The info below should get you started, but it can be done many different ways. You could probably find adapters to prevent doing any cutting and flaring, some people like to convert to AN lines, and so on.

I went the non-ABS master cylinder route just because I wasn’t sure what would be involved until I pulled the ABS stuff apart later on to check it out, and I already had all of the extra fittings required.

Master Cylinder Info

All fittings are metric iso bubble flares, and all lines are 3/16″.

brake locations refer to L(eft) as driver side, R(ight) as passenger, F(ront), and R(ear) brakes
mcyl locations refer to F(ront of car), R(ear of car), U(pper port), and L(ower port)

ABS mcyl sizes from left(front of car) to right(rear of car) factory:
brake location – fitting size

LF – M10 x 1.0
RR – M11 x 1.5
LR – M10 x 1.0
RF – M11 x 1.5

ABS mcyl port sizes with abs equipment removed:
brake location – fitting size – location on mcyl
LF – M10 x 1.0 – UF
RF – M10 x 1.0 – UR
RR – .314 dia. untapped – LF   (tap to M11 x 1.5, drill size 9.5 mm [.374 in] to reuse stock line)
LR – .314 dia. untapped – LR   (tap to M10 x 1.0, drill size 9 mm [.354 in] to reuse stock line)

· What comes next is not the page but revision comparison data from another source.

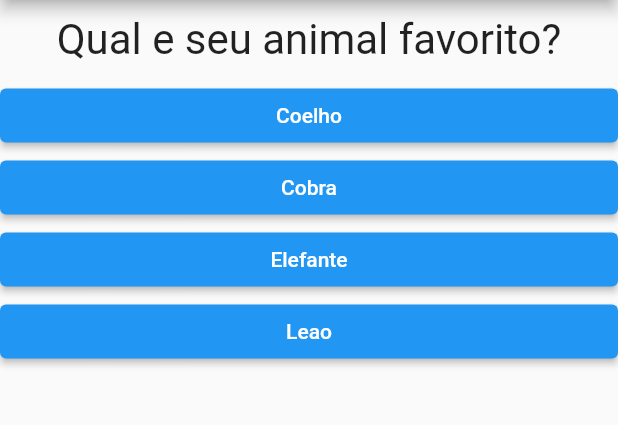
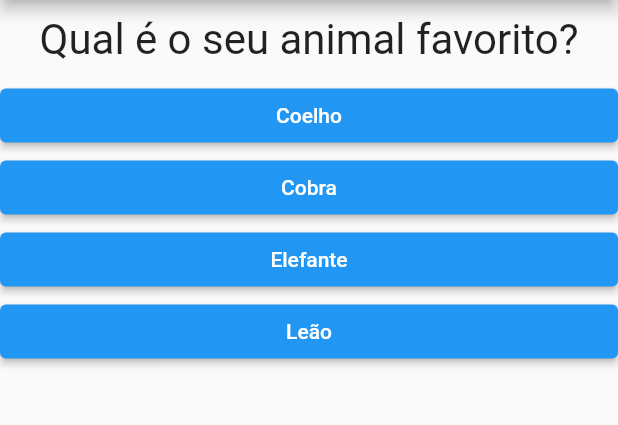
Before and after one commit to nickksoares/projeto_perguntas, a Flutter app: the screen it shows after launch, after a tap on "Preto", on a phone screen of 412 x 824 dp, the part 84-509 px from its top. Run offline on Flutter 3.47's test engine with Material 2 defaults, Android fonts, the phone set to English and light mode, and no system bars.

Commit message:
evolving the code
Added two new files and changed the way the main.dart file was coded so it uses less memory and runs better. This was also made to manage any issues in case the app needs to be changed in any way

```diff
--- a/lib/main.dart
+++ b/lib/main.dart
@@ -1,6 +1,7 @@
 import 'package:flutter/material.dart';
-import './questao.dart';
-import 'respostas.dart';
+import 'package:projeto_perguntas/resultado.dart';
+import 'questionario.dart';
+import 'questao.dart';
 
 main(){
   runApp( const PerguntaApp());
@@ -10,25 +11,42 @@ class _PerguntaAppState extends State<PerguntaApp>{
   var _perguntaSelecionada = 0;
 
   void _responder(){
-    setState(() {
-      _perguntaSelecionada ++;
-    });
+
+    if(temPerguntaSelecionada){
+      setState(() {
+        _perguntaSelecionada ++;
+     });
+
+    }
 
   }
-  get perguntaPos => _perguntaSelecionada;
+
+  bool get temPerguntaSelecionada {
+    return _perguntaSelecionada < _perguntas.length;
+  }
+
+
+  final _perguntas = const [
+    {
+      'texto': 'Qual é a sua cor favorita?',
+      'respostas': ['Preto', 'Vermelho', 'Verde', 'Branco'],
+    },
+    {
+      'texto': 'Qual é o seu animal favorito?',
+      'respostas': ['Coelho', 'Cobra', 'Elefante', 'Leão'],
+    },
+    {
+      'texto': 'Qual é o seu instrutor favorito?',
+      'respostas': ['Maria', 'João', 'Leo', 'Pedro'],
+    },
+  ];
+
+
 
   @override
   Widget build(BuildContext context){
 
-    List<Widget> respostasWidgetList = [];
-    for (
-      var textoResp
-      in
-      PerguntasClass().perguntasList[_perguntaSelecionada].cast()['respostas']
-      )
-      {
-        respostasWidgetList.add(Resposta(textoResp, _responder));
-      }
+
 
     return MaterialApp(
       home: Scaffold(
@@ -36,22 +54,23 @@ class _PerguntaAppState extends State<PerguntaApp>{
         appBar: AppBar(
           title: const Text('Perguntas'),
           ),
-        body: Column(
-          children: <Widget>[
-            //Perguntas a serem feitas
-            Questao(PerguntasClass().perguntasList[_perguntaSelecionada]['texto'].toString()),
+        body: temPerguntaSelecionada?
+        Questionario(
+          perguntas: _perguntas,
+          perguntaSelecionada: _perguntaSelecionada,
+          responder: _responder,
+        ): const Resultado()
 
-            //Lista de Respostas a serem respondidas
-            //Utilizando o operador '...' a lista de Widget e posta
-            ...respostasWidgetList
-          ],
-        ),
       ),
     );
   }
 
 
 
+}
+
+get perguntaPos {
+  return _PerguntaAppState()._perguntaSelecionada;
 }
 
 
@@ -64,9 +83,4 @@ class PerguntaApp extends StatefulWidget{
   _PerguntaAppState createState(){
     return _PerguntaAppState();
   }
-
-
-
-
-
 }
--- a/lib/questao.dart
+++ b/lib/questao.dart
@@ -1,4 +1,5 @@
 import 'package:flutter/material.dart';
+import 'package:projeto_perguntas/main.dart';
 
 class Questao extends StatelessWidget {
   final String texto;
@@ -17,21 +18,3 @@ class Questao extends StatelessWidget {
     );
   }
 }
-
-class PerguntasClass {
-  final List<Map<String, Object>> perguntasList = [
-    {
-      'texto': 'Qual a sua cor favorita?',
-      'respostas': ['Preto', 'Vermelho', 'Verde', 'Branco'],
-    },
-    {
-      'texto': 'Qual e seu animal favorito?',
-      'respostas': ['Coelho', 'Cobra', 'Elefante', 'Leao'],
-    },
-    {
-      'texto': 'Qual seu instrutor favorito?',
-      'respostas': ['Maria', 'Joao', 'Leo', 'Pedro'],
-    }
-  ];
-
-}
--- /dev/null
+++ b/lib/questionario.dart
@@ -0,0 +1,45 @@
+import 'package:flutter/material.dart';
+import 'respostas.dart';
+import 'questao.dart';
+
+class Questionario extends StatelessWidget {
+
+
+  final int perguntaSelecionada;
+  final List<Map<String,Object>> perguntas;
+  final void Function() responder;
+
+  const Questionario({
+    super.key,
+    required this.perguntas,
+    required this.perguntaSelecionada,
+    required this.responder
+  });
+
+    //failSafe para caso o index ultrapasse o numero de elementos
+  bool get temPerguntaSelecionada{
+    return perguntaSelecionada < perguntas.length;
+  }
+
+  @override
+  Widget build(BuildContext context) {
+    List<String> respostasList = temPerguntaSelecionada
+    ? perguntas[perguntaSelecionada].cast()['respostas'] //confere se nao esta out of range
+     //chave a ser passada
+    :[];
+    List<Widget> respostasWidgetList = respostasList
+    .map((t) => Resposta(t,responder))
+    .toList();
+    return  Column(
+          //abaixo lista de Widgets
+          children: <Widget>[
+            //Perguntas a serem feitas
+            Questao(perguntas[perguntaSelecionada].cast()['texto']),
+
+            //Lista de Respostas a serem respondidas
+            //Utilizando o operador '...' a lista de Widget e posta
+            ...respostasWidgetList
+          ]
+    );
+  }
+}
--- /dev/null
+++ b/lib/resultado.dart
@@ -0,0 +1,21 @@
+
+
+
+import 'package:flutter/material.dart';
+
+class Resultado extends StatelessWidget {
+  const Resultado({super.key});
+
+  @override
+  Widget build(BuildContext context) {
+    return const Center(
+      child: Text(
+        'Parabens!',
+        style: TextStyle(
+          fontSize: 28
+        ) ,
+      )
+
+    );
+  }
+}
--- a/pubspec.yaml
+++ b/pubspec.yaml
@@ -16,7 +16,7 @@ publish_to: 'none' # Remove this line if you wish to publish to pub.dev
 # https://developer.apple.com/library/archive/documentation/General/Reference/InfoPlistKeyReference/Articles/CoreFoundationKeys.html
 # In Windows, build-name is used as the major, minor, and patch parts
 # of the product and file versions while build-number is used as the build suffix.
-version: 1.0.0+1
+version: 1.0.1+1
 
 environment:
   sdk: '>=2.19.6 <3.0.0'
```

Non-ABS mcyl sizes:
brake location – fitting size – location on mcyl
RR – M10 x 1.0 – LF
RF – M11 x 1.5 – UR
LF – M12 x 1.0 – UF
LR – M13 x 1.5 – LR

Brake line fittings for conversion:
brake line – if using ABS mcyl – if using non-ABS mcyl
LF – as is – to M12
RR – as is if abs mcyl tapped to M11 – to M10
LR – as is if abs mcyl tapped to M10 – to M13
RF – to M10 – as is